The Shang Emperor of China had inscribed on his washbasin the admonition “Make it New”.

Toronto Symphony Orchestra’s 2012/13 season made it new by including in its first-night program a work by a living composer, Harmonielehre by the American John Adams. Maestro Peter Oundjian’s bold decision succeeded in pleasing the audience when Harmonielehre was performed after intermission, thus vindicating Oundjian’s vision seven years ago when he instituted a New Creations module into the yearly program.

The concert opened normally with seven minutes of Verdi’s overture to La forza del destino. From the first bars of the “fate” motif, played propulsively by the strings, through the dramatic themes that follow – especially the wistful lyric prayer from the second act with its lovely oboe solo – one felt a new energy in the orchestra. The ensemble’s sound had a burnished precision such as one associates with the Berlin Philharmonic. The conductor showed considerable daring by bracketing passages with prolonged rests, that heightened the sense of drama.

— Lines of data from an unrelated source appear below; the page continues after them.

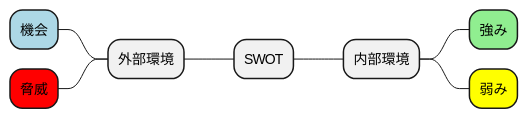
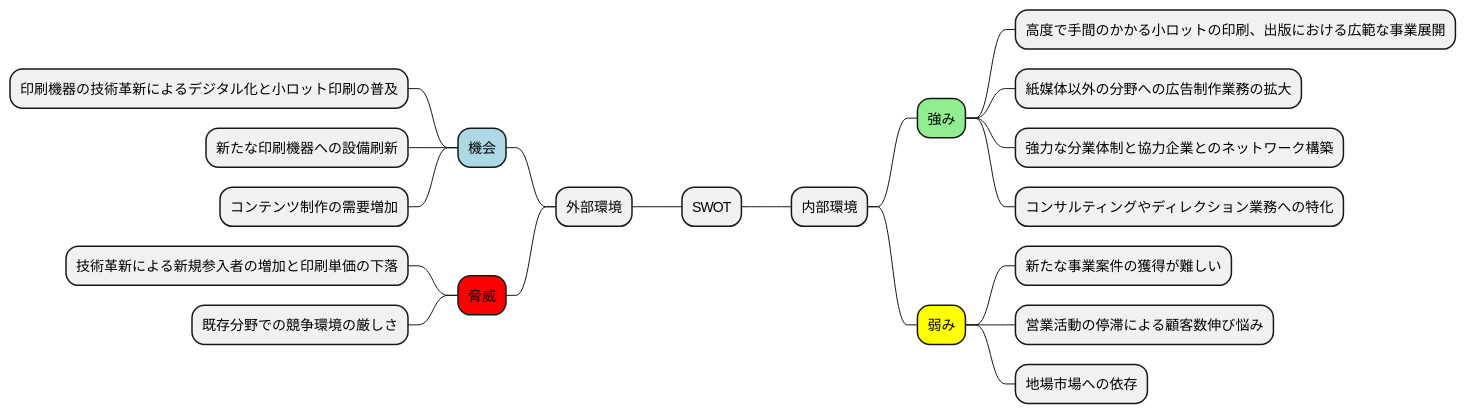
The third of 16 diagrams in docs/case/r03_case_1.adoc (k2works/case-sutudy-business-analysis), drawn with PlantUML before and after one commit. The commit also changed other lines of this file, not shown here.

```diff
--- a/docs/case/r03_case_1.adoc
+++ b/docs/case/r03_case_1.adoc
@@ -117,15 +117,27 @@
 [plantuml]
 ----
 @startmindmap
 
 * SWOT
 ** 内部環境
 ***[#lightgreen] 強み
+#### 高度で手間のかかる小ロットの印刷、出版における広範な事業展開
+#### 紙媒体以外の分野への広告制作業務の拡大
+#### 強力な分業体制と協力企業とのネットワーク構築
+#### コンサルティングやディレクション業務への特化
 ***[#yellow] 弱み
+#### 新たな事業案件の獲得が難しい
+#### 営業活動の停滞による顧客数伸び悩み
+#### 地場市場への依存
 left side
 ** 外部環境
 ***[#lightblue] 機会
+#### 印刷機器の技術革新によるデジタル化と小ロット印刷の普及
+#### 新たな印刷機器への設備刷新
+#### コンテンツ制作の需要増加
 ***[#red] 脅威
+#### 技術革新による新規参入者の増加と印刷単価の下落
+#### 既存分野での競争環境の厳しさ
 
 @endmindmap
 ----
```
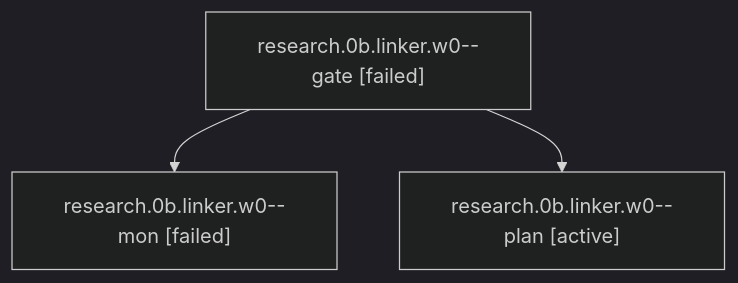
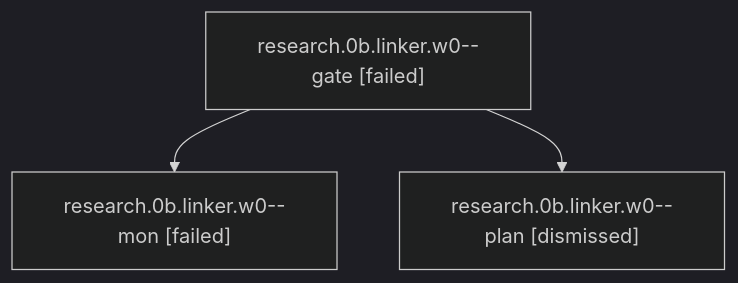
One commit to sase-org/sase--agents changed the diagram in sessions/bbugyi200.apollo.research.0b.linker.w0.md. Above: the diagram before and after it, drawn with Mermaid (dark theme). The commit also changed other lines of this file and 815 other files, not shown here.

````diff
--- a/sessions/bbugyi200.apollo.research.0b.linker.w0.md
+++ b/sessions/bbugyi200.apollo.research.0b.linker.w0.md
@@ -9,8 +9,8 @@
 ```mermaid
 flowchart TD
   n0["research.0b.linker.w0--gate [failed]"]
   n1["research.0b.linker.w0--mon [failed]"]
   n0 --> n1
-  n2["research.0b.linker.w0--plan [active]"]
+  n2["research.0b.linker.w0--plan [dismissed]"]
   n0 --> n2
 ```
````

Oundjian introduced the evening’s soloist as “Our beloved James Ehnes”, an appropriate epithet for the Grammy, Gramophone, Juno and RPS award-winning violinist. Mr. Ehnes gave an outstanding performance of Brahms’ Violin Concerto in D major.

The orchestra’s bravura sweep through the Allegro’s introduction is finely detailed. The violin enters with a dramatic flourish like whorls of water. Ehnes’ evident technical brilliance opens into a more organic dimension, into a thrill of birdsong.

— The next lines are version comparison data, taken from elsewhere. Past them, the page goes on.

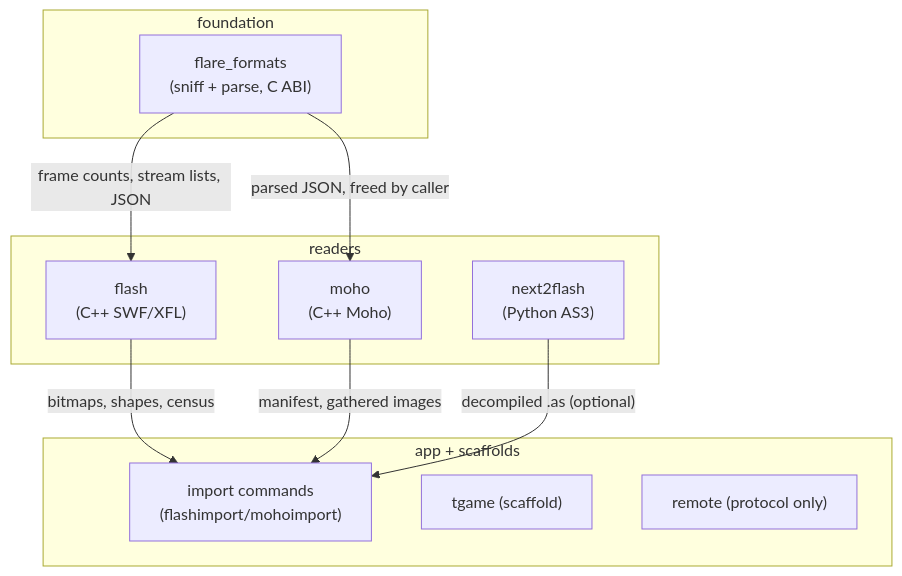
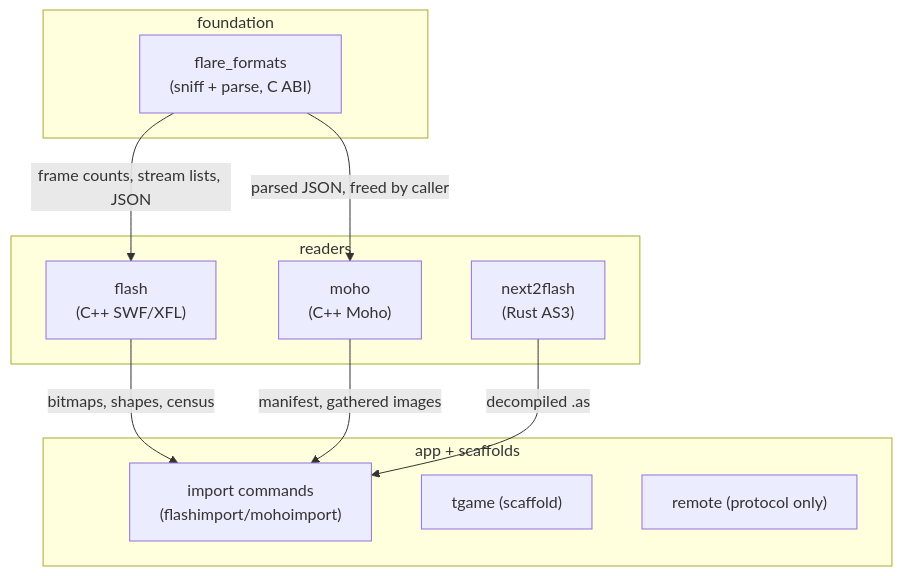
One commit to Flare-Animate/Flare changed the diagram in LOGIC-ATLAS.md. Above: the diagram before and after it, drawn with Mermaid. The commit also changed other lines of this file and 28 other files, not shown here.

First line of the commit message:
AS3: call the Rust core directly; remove the Python sidecar

````diff
--- a/LOGIC-ATLAS.md
+++ b/LOGIC-ATLAS.md
@@ -69,21 +69,21 @@
 ```mermaid
 graph TD
     subgraph foundation["foundation"]
         formats["flare_formats<br/>(sniff + parse, C ABI)"]
     end
     subgraph data["readers"]
         flash["flash<br/>(C++ SWF/XFL)"]
         moho["moho<br/>(C++ Moho)"]
-        sidecar["next2flash<br/>(Python AS3)"]
+        sidecar["next2flash<br/>(Rust AS3)"]
     end
     subgraph app["app + scaffolds"]
         cmds["import commands<br/>(flashimport/mohoimport)"]
         tgame["tgame (scaffold)"]
         remote["remote (protocol only)"]
     end
     formats -->|"frame counts, stream lists, JSON"| flash
     formats -->|"parsed JSON, freed by caller"| moho
     flash -->|"bitmaps, shapes, census"| cmds
     moho -->|"manifest, gathered images"| cmds
-    sidecar -->|"decompiled .as (optional)"| cmds
+    sidecar -->|"decompiled .as"| cmds
 ```
````
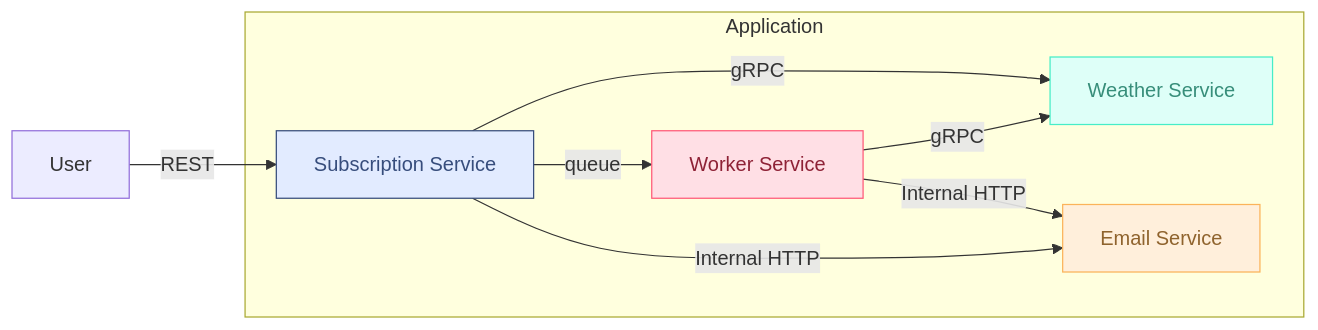
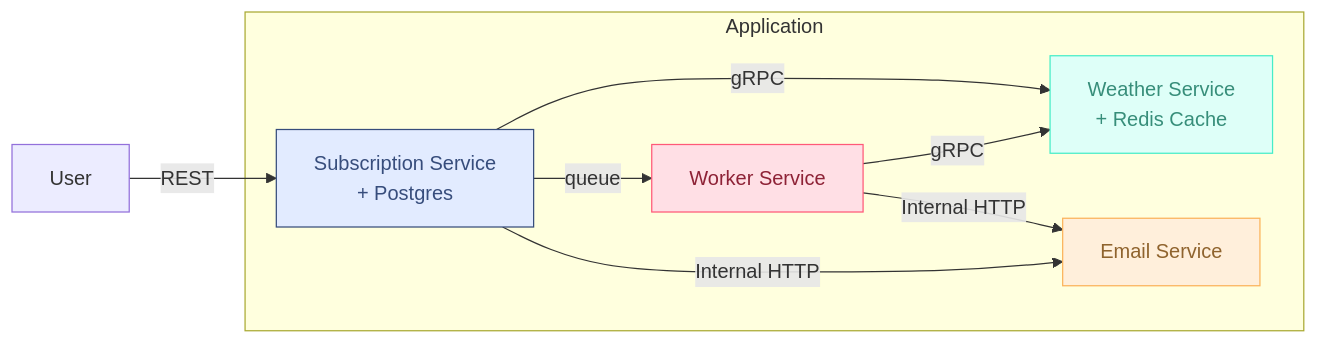
The second of 2 diagrams in docs/rfc/rfc-001.md (GenesisEducationKyiv/software-engineering-school-5-0-mykyyta), drawn with Mermaid before and after one commit. The commit also changed other lines of this file, not shown here.

Commit message:
add db to chart

````diff
--- a/docs/rfc/rfc-001.md
+++ b/docs/rfc/rfc-001.md
@@ -176,23 +176,25 @@
 ```mermaid
 flowchart LR
-    USER[User] -->|REST| SUB[Subscription Service]:::Sky
+    USER[User] -->|REST| SUB[Subscription Service
+    + Postgres]:::Sky
 
     subgraph Application
         SUB
-        WTH[Weather Service]:::Aqua
+        WTH[Weather Service
+        + Redis Cache]:::Aqua
         EM[Email Service]:::Peach
         WRK[Worker Service]:::Rose
 
         SUB -->|gRPC| WTH
         WRK -->|Internal HTTP| EM
         SUB -->|Internal HTTP| EM
         SUB --> |queue| WRK
         WRK -->|gRPC| WTH
         
     end
 
     classDef Peach stroke-width:1px,stroke-dasharray:none,stroke:#FBB35A,fill:#FFEFDB,color:#8F632D;
     classDef Aqua  stroke-width:1px,stroke-dasharray:none,stroke:#46EDC8,fill:#DEFFF8,color:#378E7A;
     classDef Sky   stroke-width:1px,stroke-dasharray:none,stroke:#374D7C,fill:#E2EBFF,color:#374D7C;
     classDef Rose  stroke-width:1px,stroke-dasharray:none,stroke:#FF5978,fill:#FFDFE5,color:#8E2236;
 ```
````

Brahms’ writing, despite his collaboration with violinist Joseph Joachim, makes soloist and orchestra more into a partnership than a virtuoso display: the orchestra picks the violin’s winding melody up and and takes it sighingly stepwise over pizzicato strings, then into a downward spiral, setting the stage for the next solo. One feels the conductor’s direction, firm and brisk, at every turn.

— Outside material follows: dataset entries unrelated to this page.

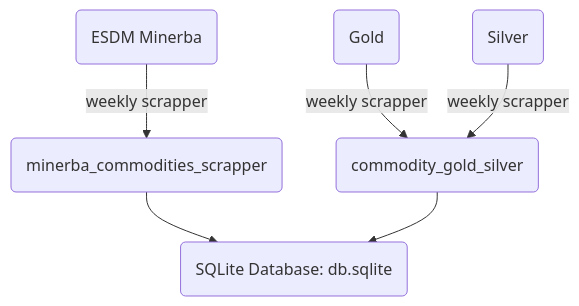
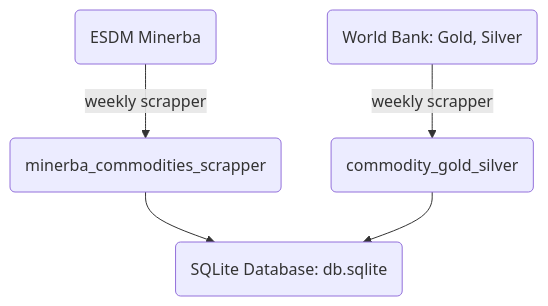
The first of 7 diagrams in README.md (supertypeai/coalresearch), drawn with Mermaid before and after one commit. The commit also changed other lines of this file and 9 other files, not shown here.

````diff
--- a/README.md
+++ b/README.md
@@ -26,15 +26,13 @@
 ```mermaid
 graph TD
   A1(ESDM Minerba) --> |weekly scrapper| B1 
-  A2(Gold) --> |weekly scrapper| B2
-  A3(Silver) -->|weekly scrapper| B2
+  A2(World Bank: Gold, Silver) --> |weekly scrapper| B2
   B1(minerba_commodities_scrapper) --> C(SQLite Database: db.sqlite)
   B2(commodity_gold_silver) --> C(SQLite Database: db.sqlite)
 
   %% Add clickable links to each node
   click A1 "https://www.minerba.esdm.go.id/harga_acuan" _blank
-  click A2 "https://prices.lbma.org.uk/json/gold_am.json" _blank
-  click A3 "https://prices.lbma.org.uk/json/silver.json" _blank
+  click A2 "https://www.worldbank.org/en/research/commodity-markets" _blank
   click B1 "https://github.com/supertypeai/coalresearch/blob/main/tables/commodity_price.py" _blank
   click B2 "https://github.com/supertypeai/coalresearch/blob/main/tables/commodity_price.py" _blank
 ```
````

Mr. Ehnes’ manner is also classical: sincere, but with restraint. He inclines more toward Heifitz than Menhuin or Oistrakh. Within the general excellence of his playing, my recollection dwells on his rich tonal range – from whisker-thin bowings sul ponticello to gritty double-stoppings. His tremolos, spellbinding in their articulation, contributed much to the sense of drama. If there were moments of dissatisfaction it was that in quiet passages the violin seemed to fade into the orchestra, and that may have been an acoustic limitation of Roy Thomson Hall.

While Mr. Ehnes appears restrained, the music he makes is saturated from a wide palette of emotions: his cadenza, taken at speed, but seated squarely in purity of tone, is as much about imagination as it is about virtuosity. His technical brilliance that unfurls with the precision of a Fibonacci spiral, brings a new kind of gentleness into the music, a tender warmth, an intimacy with all living things. This emotionality also works its way through the rhapsodic variations of the Adagio, especially the lengthy lullaby for solo oboe over horns and winds which Ehnes augments with the richness of his violin’s timbre. The finale, Allegro giocoso, dances in gypsy modes popular in Brahms’ time that modern audiences still enjoy in the melodies of Andrew Lloyd Webber. Orchestra and soloist perform this hybrid rondo/sonata form in a musically spectacular and heart-lifting fashion.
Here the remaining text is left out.